> _Exercise goal_
Filter the material below down to the lines containing the word "jackson".

> _Data for the task_
....
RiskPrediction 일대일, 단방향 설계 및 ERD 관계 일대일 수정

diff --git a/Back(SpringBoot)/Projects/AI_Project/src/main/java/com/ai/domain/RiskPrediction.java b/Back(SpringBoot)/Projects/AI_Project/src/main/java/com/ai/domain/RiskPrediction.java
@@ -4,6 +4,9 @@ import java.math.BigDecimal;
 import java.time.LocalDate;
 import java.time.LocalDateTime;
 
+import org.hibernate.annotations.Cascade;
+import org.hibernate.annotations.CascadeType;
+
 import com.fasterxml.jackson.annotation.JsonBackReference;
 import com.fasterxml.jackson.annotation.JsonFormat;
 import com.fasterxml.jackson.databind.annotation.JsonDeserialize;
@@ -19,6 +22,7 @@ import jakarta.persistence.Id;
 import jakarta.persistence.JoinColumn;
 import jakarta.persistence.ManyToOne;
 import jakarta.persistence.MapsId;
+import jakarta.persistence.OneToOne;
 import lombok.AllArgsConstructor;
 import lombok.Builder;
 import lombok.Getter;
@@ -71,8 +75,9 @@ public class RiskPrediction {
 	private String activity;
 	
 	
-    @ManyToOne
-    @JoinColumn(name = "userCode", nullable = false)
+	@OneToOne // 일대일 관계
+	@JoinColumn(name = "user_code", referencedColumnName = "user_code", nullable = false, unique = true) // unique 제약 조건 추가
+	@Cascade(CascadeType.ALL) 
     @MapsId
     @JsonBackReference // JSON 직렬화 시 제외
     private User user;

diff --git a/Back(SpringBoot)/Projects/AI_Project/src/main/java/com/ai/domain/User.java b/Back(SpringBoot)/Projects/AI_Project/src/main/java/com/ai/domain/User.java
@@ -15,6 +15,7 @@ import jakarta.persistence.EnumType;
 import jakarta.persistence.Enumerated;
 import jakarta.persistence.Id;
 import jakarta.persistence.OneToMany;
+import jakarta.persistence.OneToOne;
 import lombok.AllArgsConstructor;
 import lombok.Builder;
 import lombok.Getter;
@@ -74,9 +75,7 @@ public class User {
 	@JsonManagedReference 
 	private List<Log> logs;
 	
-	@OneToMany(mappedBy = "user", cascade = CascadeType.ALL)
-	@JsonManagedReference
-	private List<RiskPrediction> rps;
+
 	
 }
....
> _Your response_
 import com.fasterxml.jackson.annotation.JsonBackReference;
 import com.fasterxml.jackson.annotation.JsonFormat;
 import com.fasterxml.jackson.databind.annotation.JsonDeserialize;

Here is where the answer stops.